Anatomy of fat

Anatomy of fat:

Under a microscope, fat cells look like bulbous little spheres. Like other cells in the body, each has a cell membrane and a nucleus, but their bulk is made up of droplets of stored triglycerides, each of which consists of three fatty-acid molecules attached to a single glycerol molecule.

White fat is the main substance used for energy storage. When insulin levels go up, after a meal, white adipocytes take in more fatty acids, literally swelling in size. When insulin drops, fat cells release their stores as a source of quick energy for the body.

Other clusters of adipocytes are used mostly for support, such as the cushion of fat that surrounds the eyes, according to a 2006 paper in the journal nature. These fat cells probably don’t release a lot of energy into the body unless the organism enters starvation mode.

The body also stores fat under the skin (subcutaneous fat) and around the internal organs (visceral fat)

Brown fat cells on the other hand, are iron rich cells with their own unique function. They express genes that alter metabolism to produce heat, making brown adipose tissue is important for maintain body temperature. Specifically, brown fat cells release something called uncoupling protein-1 (UCP-1), which makes the process of fatty-acid oxidation in the cells powerhouse (the mitochondria ) less efficient. That means more of the energy the mitochondria process is “wasted” as heat, this warming the body, according to a 2017 paper in the journal endocrine connections.

A third type of fat “beige fat” is found in white adipose tissue, but unlike white-fat cells, these cells contain UPC-1. Beige fat cells seem to have the flexibility to act like either white fat or brown fat, depending on the situation, according to the endocrine connections paper.

Beige fat looks and acts like a cross between white and brow fat, but research suggests that beige fat is its own unique call type, rather than a midpoint on the white-to-brown spectrum. Research does also suggest that white fat can convert into beige fat.

Subcutaneous fat:

Subcutaneous fat is a layer of fat found right underneath our skin. About 90 percent of fat in our body is in the form of subcutaneous fat. A combination of white, beige and brow fat and a certain amount of subcutaneous fat is healthy. But, again, too much of the white variety can spell trouble by throwing off hormone levels and sensitivity.

The most common method of measuring subcutaneous fat levels is a skin -fold test in which a professional pinch your fat with callipers. It’s not exactly fun, but it’s not painful, and many gyms and healthcare professionals are trained to perform the tests.

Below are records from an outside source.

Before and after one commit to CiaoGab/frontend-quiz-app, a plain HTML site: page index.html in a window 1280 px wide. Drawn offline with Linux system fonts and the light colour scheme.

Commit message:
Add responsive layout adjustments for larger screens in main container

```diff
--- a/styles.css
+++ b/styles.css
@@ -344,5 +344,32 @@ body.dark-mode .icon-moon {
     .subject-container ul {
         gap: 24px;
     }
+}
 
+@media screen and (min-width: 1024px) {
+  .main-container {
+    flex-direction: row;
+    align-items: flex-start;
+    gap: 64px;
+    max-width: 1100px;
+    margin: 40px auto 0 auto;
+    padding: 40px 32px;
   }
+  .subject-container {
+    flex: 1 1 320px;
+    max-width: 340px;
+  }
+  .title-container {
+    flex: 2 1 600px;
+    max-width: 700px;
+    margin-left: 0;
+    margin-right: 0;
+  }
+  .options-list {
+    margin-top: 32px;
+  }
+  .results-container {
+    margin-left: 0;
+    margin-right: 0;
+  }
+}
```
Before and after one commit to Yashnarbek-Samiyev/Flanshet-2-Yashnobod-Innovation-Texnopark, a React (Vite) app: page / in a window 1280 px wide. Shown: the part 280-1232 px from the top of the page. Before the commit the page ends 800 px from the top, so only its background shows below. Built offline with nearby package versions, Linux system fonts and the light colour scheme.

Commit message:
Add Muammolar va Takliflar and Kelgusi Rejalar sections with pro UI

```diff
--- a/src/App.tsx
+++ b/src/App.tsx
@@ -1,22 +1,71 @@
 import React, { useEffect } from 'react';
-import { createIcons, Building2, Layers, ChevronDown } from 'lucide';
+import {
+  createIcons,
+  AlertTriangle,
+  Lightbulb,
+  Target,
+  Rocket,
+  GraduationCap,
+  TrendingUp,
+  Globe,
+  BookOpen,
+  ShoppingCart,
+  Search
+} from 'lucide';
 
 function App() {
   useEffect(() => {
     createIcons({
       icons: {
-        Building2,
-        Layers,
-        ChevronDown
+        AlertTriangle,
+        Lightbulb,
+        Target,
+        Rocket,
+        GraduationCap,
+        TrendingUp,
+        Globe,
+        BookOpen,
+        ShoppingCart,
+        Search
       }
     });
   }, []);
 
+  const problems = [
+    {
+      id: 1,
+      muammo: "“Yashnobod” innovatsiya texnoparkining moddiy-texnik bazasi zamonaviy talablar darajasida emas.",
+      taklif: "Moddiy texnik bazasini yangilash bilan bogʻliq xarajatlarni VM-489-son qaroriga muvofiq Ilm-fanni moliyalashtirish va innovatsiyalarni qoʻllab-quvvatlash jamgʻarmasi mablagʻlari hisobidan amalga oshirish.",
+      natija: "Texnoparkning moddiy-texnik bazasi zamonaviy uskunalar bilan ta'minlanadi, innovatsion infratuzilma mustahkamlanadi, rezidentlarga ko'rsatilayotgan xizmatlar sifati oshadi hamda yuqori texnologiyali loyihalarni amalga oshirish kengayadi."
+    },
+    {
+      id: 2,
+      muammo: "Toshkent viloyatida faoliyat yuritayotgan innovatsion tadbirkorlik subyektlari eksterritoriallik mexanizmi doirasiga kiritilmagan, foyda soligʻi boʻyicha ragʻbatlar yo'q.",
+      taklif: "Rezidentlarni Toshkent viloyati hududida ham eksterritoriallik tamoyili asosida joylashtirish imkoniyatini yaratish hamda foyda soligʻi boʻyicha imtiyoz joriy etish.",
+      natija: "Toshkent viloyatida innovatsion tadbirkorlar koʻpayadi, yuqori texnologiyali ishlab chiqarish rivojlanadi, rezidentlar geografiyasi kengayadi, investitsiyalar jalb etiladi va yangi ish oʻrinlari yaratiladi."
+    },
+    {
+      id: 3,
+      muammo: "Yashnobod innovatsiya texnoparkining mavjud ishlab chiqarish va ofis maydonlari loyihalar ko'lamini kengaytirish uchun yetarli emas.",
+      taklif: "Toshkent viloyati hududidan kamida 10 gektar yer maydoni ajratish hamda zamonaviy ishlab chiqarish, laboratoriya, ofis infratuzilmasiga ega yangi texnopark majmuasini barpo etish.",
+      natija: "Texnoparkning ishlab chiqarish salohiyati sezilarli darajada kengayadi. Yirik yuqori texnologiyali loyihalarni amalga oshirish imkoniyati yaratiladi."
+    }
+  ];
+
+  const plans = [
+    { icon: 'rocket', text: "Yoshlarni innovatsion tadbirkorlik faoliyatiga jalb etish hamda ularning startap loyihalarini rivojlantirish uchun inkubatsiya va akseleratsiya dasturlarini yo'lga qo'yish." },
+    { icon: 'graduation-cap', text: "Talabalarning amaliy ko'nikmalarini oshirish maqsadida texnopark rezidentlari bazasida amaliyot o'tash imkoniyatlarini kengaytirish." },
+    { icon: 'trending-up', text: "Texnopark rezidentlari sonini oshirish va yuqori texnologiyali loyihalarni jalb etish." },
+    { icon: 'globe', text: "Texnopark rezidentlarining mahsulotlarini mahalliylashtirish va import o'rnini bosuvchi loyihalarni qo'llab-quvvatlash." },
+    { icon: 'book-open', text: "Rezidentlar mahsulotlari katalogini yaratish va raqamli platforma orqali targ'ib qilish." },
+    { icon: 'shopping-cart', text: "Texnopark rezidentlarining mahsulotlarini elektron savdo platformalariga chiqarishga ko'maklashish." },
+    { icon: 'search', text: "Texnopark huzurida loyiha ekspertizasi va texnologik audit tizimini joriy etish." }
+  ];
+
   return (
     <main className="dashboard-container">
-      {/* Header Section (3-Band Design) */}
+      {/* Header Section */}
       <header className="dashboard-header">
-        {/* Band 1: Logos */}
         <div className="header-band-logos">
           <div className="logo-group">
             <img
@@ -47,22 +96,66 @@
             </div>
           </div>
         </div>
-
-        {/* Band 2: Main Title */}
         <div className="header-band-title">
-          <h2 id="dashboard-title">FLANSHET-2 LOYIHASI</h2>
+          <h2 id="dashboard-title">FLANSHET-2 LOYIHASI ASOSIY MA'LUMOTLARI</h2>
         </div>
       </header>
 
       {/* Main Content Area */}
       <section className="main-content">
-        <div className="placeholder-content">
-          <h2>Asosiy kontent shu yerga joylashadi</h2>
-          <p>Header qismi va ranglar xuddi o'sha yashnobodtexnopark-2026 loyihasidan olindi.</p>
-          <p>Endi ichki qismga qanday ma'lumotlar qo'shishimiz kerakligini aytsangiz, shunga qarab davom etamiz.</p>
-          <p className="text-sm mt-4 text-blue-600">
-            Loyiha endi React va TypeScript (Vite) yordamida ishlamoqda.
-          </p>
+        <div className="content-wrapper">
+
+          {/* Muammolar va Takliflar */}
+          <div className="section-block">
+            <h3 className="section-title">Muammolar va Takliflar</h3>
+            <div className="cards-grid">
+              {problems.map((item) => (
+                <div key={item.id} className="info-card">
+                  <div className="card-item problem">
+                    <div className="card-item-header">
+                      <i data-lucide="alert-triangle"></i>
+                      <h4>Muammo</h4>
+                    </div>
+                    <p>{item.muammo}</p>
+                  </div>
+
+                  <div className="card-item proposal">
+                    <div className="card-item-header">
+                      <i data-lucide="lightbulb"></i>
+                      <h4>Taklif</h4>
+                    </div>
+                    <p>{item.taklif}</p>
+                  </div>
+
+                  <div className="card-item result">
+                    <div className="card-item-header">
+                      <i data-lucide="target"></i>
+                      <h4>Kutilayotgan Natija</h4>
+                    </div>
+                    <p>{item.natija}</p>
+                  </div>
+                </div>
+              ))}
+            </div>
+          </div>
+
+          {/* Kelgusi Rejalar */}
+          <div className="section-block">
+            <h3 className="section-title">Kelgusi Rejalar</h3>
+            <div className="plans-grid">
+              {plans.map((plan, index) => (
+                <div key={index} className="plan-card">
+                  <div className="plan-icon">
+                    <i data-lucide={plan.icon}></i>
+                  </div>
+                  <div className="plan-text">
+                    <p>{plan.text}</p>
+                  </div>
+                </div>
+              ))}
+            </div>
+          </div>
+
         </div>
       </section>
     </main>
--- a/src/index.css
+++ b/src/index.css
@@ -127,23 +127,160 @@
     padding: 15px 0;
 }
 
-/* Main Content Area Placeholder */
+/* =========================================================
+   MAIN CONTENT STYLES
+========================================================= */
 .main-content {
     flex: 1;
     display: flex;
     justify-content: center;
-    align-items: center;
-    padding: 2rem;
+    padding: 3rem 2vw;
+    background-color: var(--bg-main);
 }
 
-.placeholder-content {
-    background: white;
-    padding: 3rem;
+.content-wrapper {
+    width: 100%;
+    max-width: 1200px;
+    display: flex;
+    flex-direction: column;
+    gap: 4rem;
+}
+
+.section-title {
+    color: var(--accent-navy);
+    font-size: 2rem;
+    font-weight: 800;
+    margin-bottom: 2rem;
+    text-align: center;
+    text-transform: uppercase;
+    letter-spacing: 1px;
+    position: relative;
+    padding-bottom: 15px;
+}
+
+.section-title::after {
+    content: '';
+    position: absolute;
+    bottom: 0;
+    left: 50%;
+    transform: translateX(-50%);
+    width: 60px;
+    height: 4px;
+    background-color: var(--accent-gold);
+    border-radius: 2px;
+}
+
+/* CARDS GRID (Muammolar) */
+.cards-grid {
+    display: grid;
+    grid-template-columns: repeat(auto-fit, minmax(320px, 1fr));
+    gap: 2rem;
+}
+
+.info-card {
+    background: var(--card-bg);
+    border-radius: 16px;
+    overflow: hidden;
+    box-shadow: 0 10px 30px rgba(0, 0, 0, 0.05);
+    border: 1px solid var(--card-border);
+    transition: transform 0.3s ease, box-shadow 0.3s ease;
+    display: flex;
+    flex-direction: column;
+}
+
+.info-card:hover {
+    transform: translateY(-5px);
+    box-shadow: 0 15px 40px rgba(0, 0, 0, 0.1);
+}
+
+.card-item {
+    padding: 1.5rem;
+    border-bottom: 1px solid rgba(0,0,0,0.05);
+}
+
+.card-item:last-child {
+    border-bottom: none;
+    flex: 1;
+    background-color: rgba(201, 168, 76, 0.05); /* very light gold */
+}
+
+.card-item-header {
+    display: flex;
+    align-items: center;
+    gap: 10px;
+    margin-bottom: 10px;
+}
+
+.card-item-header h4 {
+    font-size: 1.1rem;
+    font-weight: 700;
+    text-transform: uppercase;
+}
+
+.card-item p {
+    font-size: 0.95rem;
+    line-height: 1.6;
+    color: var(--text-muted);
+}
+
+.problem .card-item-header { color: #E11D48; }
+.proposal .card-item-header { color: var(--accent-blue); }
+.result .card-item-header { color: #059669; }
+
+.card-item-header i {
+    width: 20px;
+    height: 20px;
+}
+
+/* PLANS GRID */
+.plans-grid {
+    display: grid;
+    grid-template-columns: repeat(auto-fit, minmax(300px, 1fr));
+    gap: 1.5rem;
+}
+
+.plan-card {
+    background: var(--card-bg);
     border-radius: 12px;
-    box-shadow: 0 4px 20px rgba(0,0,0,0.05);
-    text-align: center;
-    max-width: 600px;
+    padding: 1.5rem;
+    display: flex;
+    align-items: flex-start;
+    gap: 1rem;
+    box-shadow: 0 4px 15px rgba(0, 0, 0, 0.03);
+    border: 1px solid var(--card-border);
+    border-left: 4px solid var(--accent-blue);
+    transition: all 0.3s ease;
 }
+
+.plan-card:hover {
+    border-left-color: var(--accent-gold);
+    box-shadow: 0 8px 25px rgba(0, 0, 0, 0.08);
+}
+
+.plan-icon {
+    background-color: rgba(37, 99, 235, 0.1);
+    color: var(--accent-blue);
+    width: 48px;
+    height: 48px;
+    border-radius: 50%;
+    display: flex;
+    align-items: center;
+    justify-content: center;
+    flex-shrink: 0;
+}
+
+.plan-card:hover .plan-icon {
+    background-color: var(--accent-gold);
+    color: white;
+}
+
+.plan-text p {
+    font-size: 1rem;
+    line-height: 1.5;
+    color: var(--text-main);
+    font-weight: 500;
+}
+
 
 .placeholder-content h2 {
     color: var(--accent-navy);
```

Visceral fat is white fat that is stored within the abdominal cavity around a number of organs such as the liver, pancreas, heart and intestines rather that right under your skin like subcutaneous fat. Researchers have found that visceral fat secretes a protein called retinol-building protein 4, which has been shown to increase resistance to insulin, leading to glucose intolerance and type 2 diabetes. High visceral fat storage has also been liked to breast cancer, colorectal cancer, stroke, Alzheimer’s disease and dementia.

While visceral fat responds to the rules of caloric balance, just like subcutaneous fat does , research shows that it’s particularly sensitive to the inflammatory effects of processed foods. Meanwhile evidence shows that a diet rich in unrefined foods, protein, unsaturated fatty acids, whole grains, and fibre can significantly reduce visceral fat levels. As can getting the recommended seven to nine hours of sleep per night. Strength training is more effective at preventing age-related increases belly fat compared to cardio.

Loosing fat:

In adulthood the overall number of adipocytes stays stable, according to a 2008 paper in the journal nature. Most weight loss and weight gain comes from loosing or gaining adipocytes but from those cells expanding and shrinking as the energy inside is stored or burned. Adipocytes do gradually die off and get replaced, according to that study. The median turnover for fat cells is about 8.4 percent a year, with half of the fat cells in the body replaced every 8.3 years.